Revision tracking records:
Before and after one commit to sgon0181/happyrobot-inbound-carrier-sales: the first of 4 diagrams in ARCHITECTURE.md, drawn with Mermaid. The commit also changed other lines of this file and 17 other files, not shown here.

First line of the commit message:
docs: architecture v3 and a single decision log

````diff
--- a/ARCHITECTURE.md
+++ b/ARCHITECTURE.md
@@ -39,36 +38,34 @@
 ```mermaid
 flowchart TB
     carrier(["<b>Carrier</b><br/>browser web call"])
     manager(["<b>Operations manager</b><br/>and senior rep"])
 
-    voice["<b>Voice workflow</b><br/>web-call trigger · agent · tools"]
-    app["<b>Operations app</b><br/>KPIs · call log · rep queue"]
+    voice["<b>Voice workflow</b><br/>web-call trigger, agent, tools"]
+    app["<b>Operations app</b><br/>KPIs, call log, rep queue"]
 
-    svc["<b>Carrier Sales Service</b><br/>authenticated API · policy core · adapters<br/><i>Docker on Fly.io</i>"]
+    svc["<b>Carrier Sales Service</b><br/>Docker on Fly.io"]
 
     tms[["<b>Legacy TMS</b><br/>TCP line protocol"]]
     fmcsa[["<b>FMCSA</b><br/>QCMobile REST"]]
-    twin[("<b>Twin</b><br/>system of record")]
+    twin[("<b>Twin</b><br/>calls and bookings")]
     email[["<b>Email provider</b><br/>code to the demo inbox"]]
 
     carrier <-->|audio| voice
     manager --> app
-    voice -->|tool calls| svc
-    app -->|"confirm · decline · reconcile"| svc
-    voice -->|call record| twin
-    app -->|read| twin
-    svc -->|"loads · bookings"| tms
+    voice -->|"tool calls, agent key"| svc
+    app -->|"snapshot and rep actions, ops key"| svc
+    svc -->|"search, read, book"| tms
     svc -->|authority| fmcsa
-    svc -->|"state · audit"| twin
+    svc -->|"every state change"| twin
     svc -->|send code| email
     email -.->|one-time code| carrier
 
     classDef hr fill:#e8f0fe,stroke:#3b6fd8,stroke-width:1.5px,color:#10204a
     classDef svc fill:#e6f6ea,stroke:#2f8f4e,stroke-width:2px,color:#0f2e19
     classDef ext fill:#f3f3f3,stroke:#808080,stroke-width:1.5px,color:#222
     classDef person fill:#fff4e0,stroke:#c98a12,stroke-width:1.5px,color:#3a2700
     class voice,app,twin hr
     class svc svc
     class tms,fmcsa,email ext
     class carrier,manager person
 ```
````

▸ EXERCISE AIM: Please return every line in the data that includes the string "twin".

▸ WRITTEN SOLUTION:
-    twin[("<b>Twin</b><br/>system of record")]
+    twin[("<b>Twin</b><br/>calls and bookings")]
-    voice -->|call record| twin
-    app -->|read| twin
-    svc -->|"state · audit"| twin
+    svc -->|"every state change"| twin
     class voice,app,twin hr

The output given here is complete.